# Work required
Go over the entries below line by line, copying each one that contains the word "isMandatory".

>>>

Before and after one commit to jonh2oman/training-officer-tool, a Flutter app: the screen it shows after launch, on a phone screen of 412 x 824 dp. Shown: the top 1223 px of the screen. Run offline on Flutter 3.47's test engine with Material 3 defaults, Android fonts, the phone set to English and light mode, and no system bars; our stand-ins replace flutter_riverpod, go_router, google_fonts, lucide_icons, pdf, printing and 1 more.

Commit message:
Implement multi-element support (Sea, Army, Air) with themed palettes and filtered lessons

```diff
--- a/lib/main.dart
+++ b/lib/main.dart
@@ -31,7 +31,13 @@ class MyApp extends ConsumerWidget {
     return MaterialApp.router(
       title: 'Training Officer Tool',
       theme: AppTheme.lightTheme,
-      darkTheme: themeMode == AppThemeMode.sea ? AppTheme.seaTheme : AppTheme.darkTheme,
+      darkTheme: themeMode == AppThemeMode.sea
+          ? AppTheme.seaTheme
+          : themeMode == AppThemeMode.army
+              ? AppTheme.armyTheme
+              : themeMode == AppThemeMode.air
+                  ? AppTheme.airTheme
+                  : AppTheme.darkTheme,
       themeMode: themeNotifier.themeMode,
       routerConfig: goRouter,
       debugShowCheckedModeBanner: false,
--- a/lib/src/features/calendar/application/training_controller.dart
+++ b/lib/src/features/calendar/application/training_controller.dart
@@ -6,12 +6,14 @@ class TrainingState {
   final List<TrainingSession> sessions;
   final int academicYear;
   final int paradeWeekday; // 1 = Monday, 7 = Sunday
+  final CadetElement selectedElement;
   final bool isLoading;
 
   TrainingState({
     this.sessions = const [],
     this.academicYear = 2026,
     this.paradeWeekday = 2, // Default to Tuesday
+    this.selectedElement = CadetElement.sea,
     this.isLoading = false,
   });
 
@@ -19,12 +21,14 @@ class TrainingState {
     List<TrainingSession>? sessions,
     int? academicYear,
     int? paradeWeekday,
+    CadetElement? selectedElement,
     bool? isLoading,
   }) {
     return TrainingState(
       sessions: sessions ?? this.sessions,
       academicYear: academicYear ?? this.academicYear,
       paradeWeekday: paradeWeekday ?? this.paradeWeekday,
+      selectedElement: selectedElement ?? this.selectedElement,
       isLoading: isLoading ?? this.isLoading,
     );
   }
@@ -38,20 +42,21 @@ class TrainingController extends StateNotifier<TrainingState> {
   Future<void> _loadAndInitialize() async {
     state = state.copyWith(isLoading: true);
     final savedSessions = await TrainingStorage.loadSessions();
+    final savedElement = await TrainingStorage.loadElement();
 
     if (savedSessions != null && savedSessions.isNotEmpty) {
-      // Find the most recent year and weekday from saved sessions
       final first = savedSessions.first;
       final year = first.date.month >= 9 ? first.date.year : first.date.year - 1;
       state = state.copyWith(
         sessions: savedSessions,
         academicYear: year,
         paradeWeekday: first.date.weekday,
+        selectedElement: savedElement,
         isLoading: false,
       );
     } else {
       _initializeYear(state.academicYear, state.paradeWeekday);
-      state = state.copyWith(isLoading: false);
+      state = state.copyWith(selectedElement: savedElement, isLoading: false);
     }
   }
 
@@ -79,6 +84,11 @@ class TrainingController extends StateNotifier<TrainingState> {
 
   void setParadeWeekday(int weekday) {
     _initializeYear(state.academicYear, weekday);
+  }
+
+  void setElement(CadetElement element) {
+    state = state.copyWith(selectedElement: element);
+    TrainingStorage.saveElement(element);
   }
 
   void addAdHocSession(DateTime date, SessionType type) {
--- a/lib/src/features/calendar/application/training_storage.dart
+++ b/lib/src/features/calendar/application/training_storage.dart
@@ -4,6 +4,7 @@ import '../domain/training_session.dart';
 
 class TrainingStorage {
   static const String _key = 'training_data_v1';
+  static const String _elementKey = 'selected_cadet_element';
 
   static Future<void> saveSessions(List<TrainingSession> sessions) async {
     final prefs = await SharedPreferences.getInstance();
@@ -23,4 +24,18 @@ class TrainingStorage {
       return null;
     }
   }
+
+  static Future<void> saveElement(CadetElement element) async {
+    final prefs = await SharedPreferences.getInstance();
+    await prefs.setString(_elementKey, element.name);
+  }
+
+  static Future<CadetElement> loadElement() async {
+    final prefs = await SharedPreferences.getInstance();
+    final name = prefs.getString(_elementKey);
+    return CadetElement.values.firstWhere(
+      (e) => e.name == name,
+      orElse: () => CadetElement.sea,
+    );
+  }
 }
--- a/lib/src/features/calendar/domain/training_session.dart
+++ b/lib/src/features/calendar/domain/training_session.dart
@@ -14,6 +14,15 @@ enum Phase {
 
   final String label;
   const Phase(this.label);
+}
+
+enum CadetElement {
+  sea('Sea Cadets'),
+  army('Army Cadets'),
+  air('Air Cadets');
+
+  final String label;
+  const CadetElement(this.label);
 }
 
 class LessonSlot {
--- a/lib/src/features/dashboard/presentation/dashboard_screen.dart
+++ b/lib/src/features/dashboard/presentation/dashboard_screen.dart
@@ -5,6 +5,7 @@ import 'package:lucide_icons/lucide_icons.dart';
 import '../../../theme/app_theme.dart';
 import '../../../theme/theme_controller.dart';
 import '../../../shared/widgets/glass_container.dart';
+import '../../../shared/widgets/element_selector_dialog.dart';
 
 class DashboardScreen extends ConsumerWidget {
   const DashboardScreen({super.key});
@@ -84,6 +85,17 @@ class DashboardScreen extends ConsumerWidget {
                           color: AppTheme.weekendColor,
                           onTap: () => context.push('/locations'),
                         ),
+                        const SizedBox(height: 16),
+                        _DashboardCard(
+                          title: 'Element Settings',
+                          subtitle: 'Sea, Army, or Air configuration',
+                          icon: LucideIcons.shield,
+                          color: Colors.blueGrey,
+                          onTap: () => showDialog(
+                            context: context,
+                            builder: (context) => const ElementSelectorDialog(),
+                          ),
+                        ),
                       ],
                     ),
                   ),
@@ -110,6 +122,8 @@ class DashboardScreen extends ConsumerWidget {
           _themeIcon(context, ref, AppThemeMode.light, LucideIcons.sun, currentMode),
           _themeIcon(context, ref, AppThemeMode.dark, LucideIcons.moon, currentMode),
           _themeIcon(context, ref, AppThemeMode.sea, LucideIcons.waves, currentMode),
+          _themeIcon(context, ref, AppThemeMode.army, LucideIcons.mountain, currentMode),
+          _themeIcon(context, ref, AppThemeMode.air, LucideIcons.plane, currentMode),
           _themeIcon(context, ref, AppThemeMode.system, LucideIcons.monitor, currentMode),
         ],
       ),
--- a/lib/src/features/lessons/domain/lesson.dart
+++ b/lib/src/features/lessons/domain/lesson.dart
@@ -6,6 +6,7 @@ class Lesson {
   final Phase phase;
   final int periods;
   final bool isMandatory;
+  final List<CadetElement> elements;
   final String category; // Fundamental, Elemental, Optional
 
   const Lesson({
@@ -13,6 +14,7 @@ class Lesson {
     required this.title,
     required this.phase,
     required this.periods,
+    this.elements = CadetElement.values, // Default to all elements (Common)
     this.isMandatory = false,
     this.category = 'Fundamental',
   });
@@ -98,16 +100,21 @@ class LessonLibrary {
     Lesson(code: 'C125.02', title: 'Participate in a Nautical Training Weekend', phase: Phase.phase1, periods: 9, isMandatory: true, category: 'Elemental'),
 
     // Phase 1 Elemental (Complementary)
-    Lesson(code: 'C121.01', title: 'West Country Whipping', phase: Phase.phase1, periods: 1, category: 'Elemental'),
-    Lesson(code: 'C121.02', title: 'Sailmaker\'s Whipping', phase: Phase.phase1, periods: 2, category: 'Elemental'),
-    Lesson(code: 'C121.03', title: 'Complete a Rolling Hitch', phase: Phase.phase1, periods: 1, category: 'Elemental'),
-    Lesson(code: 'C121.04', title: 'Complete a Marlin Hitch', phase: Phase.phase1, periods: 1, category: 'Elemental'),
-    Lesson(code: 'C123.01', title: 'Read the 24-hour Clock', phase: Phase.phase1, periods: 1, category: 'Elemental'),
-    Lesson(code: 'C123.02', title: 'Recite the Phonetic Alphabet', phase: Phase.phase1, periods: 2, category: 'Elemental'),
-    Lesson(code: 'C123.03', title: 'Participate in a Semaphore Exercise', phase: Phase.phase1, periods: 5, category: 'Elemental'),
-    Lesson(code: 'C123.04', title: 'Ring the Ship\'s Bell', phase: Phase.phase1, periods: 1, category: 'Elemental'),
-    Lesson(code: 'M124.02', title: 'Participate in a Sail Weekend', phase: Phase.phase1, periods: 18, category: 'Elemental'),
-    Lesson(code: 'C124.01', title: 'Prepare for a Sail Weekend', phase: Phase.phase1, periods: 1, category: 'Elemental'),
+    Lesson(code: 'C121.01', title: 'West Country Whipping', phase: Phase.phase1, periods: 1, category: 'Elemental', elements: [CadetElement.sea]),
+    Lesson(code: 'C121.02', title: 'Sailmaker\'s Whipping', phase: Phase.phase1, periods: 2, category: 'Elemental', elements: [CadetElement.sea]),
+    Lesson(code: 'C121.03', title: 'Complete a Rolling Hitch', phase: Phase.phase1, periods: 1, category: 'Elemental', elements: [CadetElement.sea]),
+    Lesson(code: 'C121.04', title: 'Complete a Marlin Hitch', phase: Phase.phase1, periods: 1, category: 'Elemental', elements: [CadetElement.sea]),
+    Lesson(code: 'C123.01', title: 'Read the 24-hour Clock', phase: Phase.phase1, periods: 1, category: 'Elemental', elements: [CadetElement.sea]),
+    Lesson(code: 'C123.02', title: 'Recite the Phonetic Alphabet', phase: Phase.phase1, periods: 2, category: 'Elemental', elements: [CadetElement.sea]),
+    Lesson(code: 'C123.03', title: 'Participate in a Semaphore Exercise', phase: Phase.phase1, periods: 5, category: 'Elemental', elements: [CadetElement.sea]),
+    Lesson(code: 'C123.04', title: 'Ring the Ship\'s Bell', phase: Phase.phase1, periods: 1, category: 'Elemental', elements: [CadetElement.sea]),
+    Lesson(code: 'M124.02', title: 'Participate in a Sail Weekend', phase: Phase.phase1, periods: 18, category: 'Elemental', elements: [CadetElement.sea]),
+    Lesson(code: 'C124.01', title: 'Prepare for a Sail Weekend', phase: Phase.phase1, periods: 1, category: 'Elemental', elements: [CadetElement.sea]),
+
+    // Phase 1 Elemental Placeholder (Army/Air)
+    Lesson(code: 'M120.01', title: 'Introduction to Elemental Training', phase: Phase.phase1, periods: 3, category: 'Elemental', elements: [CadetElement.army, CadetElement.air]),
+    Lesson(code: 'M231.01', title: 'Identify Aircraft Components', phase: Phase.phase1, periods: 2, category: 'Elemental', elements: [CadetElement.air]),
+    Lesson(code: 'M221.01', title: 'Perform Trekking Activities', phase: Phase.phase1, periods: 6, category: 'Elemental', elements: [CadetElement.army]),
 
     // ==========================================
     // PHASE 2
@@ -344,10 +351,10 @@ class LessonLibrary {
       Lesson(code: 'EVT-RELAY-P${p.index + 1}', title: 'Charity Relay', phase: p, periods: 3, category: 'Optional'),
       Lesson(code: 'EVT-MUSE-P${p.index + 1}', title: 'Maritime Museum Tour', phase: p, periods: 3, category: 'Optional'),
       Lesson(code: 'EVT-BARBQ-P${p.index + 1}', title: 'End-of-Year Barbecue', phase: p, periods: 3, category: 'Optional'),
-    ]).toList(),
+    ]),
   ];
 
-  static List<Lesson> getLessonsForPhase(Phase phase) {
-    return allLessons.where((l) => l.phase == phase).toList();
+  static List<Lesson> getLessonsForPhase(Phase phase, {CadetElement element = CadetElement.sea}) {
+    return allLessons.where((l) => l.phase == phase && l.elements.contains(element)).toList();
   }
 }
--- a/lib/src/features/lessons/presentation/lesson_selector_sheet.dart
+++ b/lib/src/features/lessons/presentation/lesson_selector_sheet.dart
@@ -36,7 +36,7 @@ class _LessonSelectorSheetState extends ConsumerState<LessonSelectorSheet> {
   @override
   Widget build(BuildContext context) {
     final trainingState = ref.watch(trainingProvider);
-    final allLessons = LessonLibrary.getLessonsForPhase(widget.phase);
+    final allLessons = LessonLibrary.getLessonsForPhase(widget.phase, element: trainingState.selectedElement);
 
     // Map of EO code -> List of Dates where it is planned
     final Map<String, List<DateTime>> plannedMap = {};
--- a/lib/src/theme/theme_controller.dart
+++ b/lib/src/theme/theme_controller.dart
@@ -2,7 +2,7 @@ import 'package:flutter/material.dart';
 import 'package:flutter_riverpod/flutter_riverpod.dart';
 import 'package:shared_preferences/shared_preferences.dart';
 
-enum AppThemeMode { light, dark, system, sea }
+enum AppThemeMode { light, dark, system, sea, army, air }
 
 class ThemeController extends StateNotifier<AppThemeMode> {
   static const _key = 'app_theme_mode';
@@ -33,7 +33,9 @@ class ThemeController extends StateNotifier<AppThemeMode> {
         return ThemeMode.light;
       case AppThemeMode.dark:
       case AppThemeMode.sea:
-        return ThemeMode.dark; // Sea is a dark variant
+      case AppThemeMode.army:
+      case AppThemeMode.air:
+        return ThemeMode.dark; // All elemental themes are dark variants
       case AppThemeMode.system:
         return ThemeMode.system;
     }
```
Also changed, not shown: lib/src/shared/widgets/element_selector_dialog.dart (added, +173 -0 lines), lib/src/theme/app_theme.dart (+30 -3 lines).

<<<

# Answer to this problem
   final bool isMandatory;
     this.isMandatory = false,
     Lesson(code: 'C125.02', title: 'Participate in a Nautical Training Weekend', phase: Phase.phase1, periods: 9, isMandatory: true, category: 'Elemental'),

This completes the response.